◆ Assignment
Among the lines below, copy each one in which "useEffect" appears.

Stored data entries:
——

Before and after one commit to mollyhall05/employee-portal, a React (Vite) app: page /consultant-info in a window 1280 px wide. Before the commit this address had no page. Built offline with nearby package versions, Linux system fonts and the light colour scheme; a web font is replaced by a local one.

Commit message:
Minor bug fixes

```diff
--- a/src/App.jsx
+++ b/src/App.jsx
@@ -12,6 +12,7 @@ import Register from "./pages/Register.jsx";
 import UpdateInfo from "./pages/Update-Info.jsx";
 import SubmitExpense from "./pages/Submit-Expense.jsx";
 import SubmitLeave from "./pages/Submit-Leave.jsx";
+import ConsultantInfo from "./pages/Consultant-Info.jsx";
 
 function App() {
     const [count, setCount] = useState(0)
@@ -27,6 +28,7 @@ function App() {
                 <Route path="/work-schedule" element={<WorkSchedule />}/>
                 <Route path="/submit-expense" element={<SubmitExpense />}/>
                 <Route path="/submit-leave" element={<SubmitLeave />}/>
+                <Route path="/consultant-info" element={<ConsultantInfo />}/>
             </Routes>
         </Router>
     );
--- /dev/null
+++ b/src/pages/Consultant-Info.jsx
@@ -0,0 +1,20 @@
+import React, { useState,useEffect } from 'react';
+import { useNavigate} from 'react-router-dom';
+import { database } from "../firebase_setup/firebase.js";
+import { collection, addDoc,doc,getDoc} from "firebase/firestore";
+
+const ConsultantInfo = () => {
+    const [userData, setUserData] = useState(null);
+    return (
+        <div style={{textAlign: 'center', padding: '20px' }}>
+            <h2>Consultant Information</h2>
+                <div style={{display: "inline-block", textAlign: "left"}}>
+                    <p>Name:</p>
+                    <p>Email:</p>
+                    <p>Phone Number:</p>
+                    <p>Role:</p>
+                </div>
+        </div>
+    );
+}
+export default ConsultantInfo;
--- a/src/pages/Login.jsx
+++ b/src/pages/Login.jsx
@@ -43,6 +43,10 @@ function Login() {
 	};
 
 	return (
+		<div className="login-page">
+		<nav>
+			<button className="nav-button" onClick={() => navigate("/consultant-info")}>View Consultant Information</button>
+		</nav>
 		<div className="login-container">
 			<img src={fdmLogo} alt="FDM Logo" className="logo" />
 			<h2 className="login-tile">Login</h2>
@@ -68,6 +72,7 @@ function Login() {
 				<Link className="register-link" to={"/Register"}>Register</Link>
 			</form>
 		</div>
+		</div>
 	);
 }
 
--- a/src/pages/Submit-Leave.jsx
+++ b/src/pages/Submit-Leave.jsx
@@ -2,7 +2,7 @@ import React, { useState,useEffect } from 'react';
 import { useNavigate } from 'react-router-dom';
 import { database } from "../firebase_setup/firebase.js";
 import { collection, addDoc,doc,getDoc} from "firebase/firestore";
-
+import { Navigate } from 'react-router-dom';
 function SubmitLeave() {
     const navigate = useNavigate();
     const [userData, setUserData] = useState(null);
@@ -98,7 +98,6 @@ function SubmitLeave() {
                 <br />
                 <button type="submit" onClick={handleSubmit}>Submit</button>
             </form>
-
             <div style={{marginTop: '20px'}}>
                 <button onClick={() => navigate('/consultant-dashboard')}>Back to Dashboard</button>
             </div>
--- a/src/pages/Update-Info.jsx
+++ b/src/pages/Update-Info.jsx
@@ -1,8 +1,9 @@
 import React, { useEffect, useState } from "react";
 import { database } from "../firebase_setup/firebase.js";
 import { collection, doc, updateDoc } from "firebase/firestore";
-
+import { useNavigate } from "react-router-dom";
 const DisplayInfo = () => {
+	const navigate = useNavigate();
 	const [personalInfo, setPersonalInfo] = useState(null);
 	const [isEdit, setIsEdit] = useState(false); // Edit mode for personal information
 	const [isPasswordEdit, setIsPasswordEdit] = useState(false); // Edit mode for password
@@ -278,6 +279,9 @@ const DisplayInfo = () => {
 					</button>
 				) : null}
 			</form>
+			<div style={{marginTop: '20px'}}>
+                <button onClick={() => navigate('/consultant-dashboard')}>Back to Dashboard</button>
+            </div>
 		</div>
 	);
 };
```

——

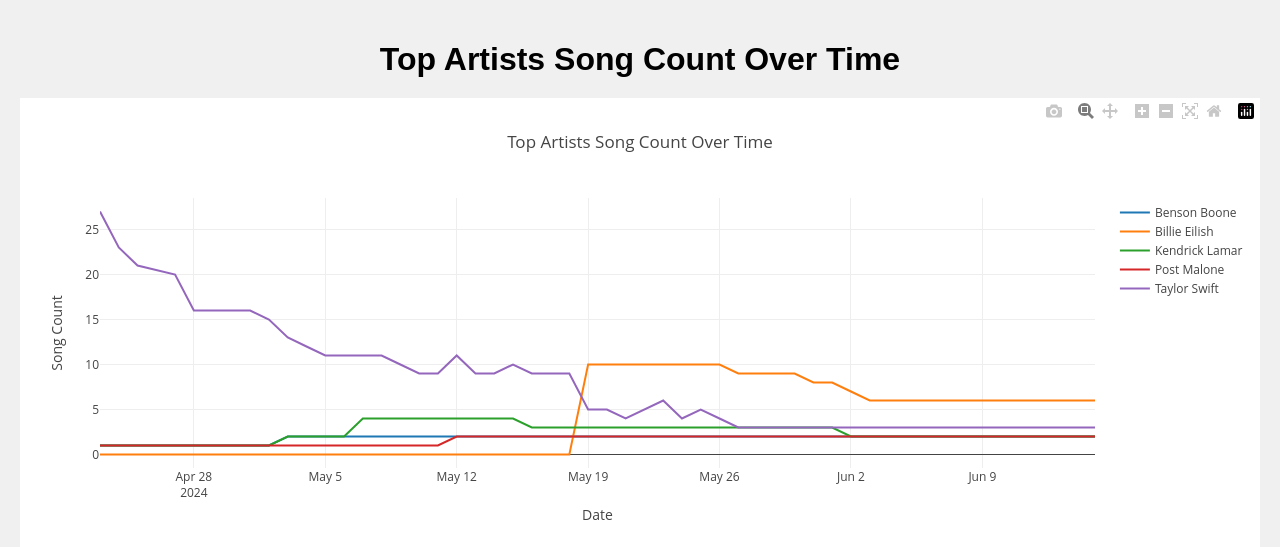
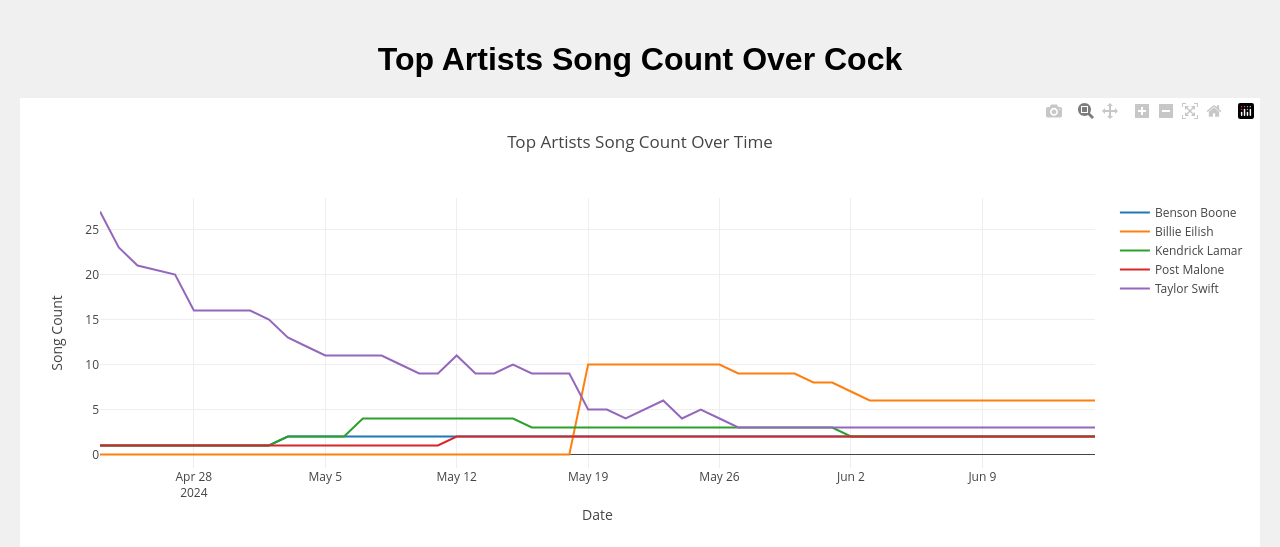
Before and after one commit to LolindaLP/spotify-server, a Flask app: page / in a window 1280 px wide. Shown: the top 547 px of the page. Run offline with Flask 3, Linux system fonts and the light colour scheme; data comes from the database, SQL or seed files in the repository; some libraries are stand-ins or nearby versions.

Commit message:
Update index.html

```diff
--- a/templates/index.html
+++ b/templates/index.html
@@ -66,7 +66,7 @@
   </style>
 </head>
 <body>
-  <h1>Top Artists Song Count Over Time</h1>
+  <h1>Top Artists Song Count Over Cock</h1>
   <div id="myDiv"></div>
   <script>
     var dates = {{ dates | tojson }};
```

——

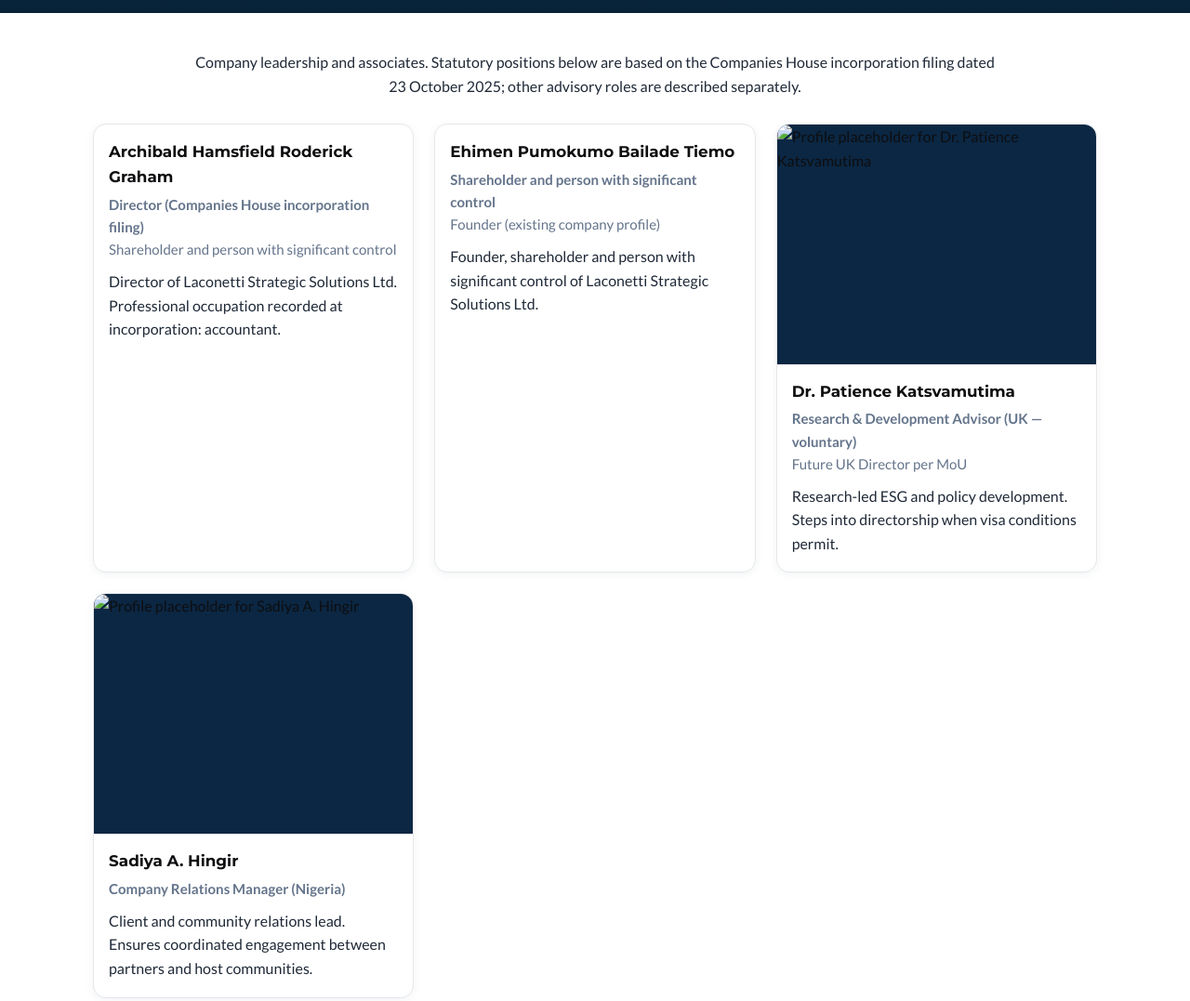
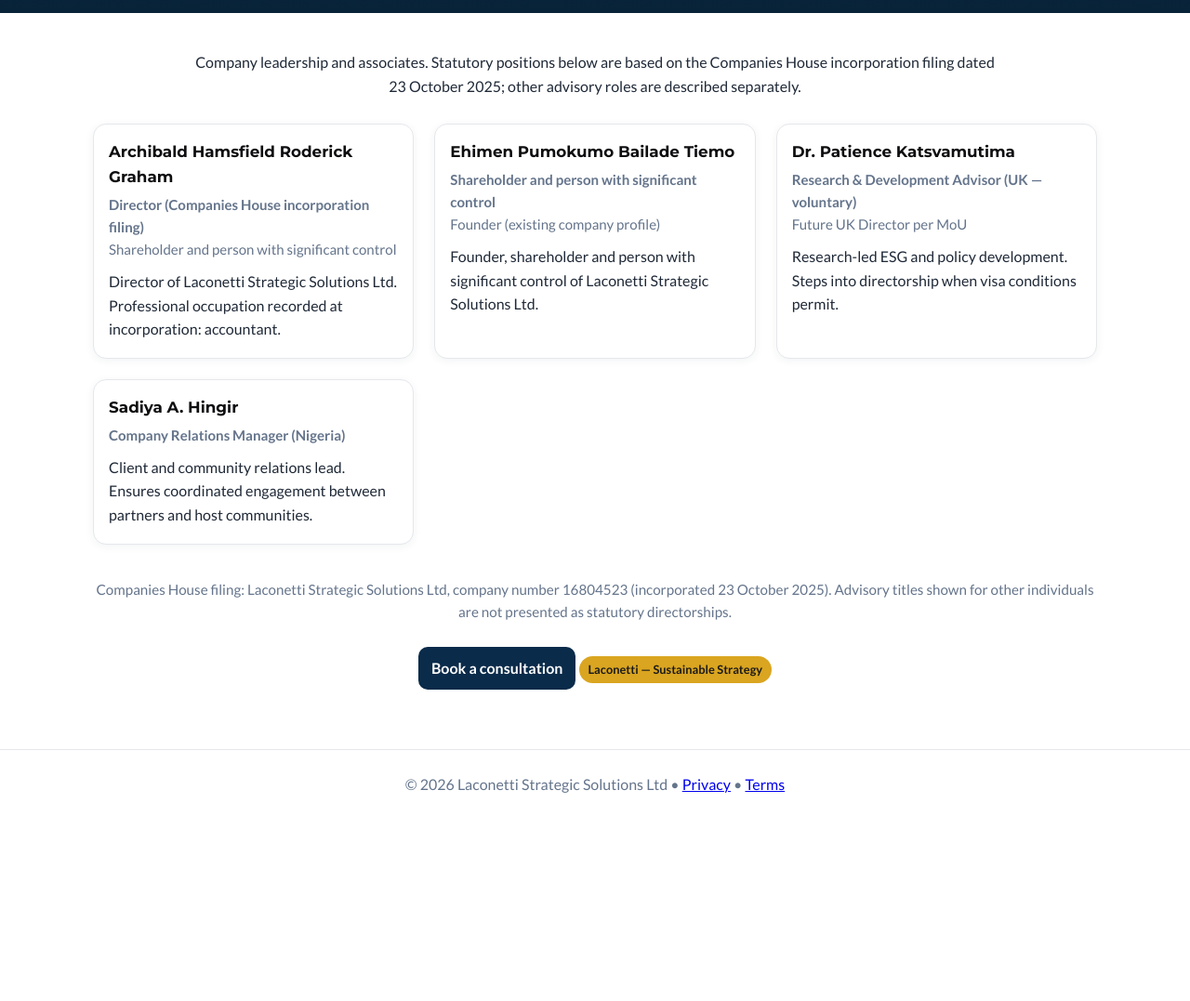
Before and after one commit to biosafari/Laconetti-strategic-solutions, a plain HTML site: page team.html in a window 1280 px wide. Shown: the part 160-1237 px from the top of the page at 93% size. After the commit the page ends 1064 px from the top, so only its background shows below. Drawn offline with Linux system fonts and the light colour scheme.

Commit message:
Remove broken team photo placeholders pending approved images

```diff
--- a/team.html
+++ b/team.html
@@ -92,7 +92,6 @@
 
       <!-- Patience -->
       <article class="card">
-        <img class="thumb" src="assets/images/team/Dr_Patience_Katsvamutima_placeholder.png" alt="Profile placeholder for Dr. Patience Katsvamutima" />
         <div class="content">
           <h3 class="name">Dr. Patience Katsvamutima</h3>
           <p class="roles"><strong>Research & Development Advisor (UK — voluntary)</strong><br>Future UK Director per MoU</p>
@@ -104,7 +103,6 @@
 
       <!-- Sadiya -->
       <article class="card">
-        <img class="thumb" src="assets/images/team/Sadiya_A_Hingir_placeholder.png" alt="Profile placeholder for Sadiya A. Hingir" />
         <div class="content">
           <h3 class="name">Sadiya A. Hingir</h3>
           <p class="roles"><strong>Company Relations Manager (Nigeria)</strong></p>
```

——

◆ Result
+import React, { useState,useEffect } from 'react';
@@ -2,7 +2,7 @@ import React, { useState,useEffect } from 'react';
 import React, { useEffect, useState } from "react";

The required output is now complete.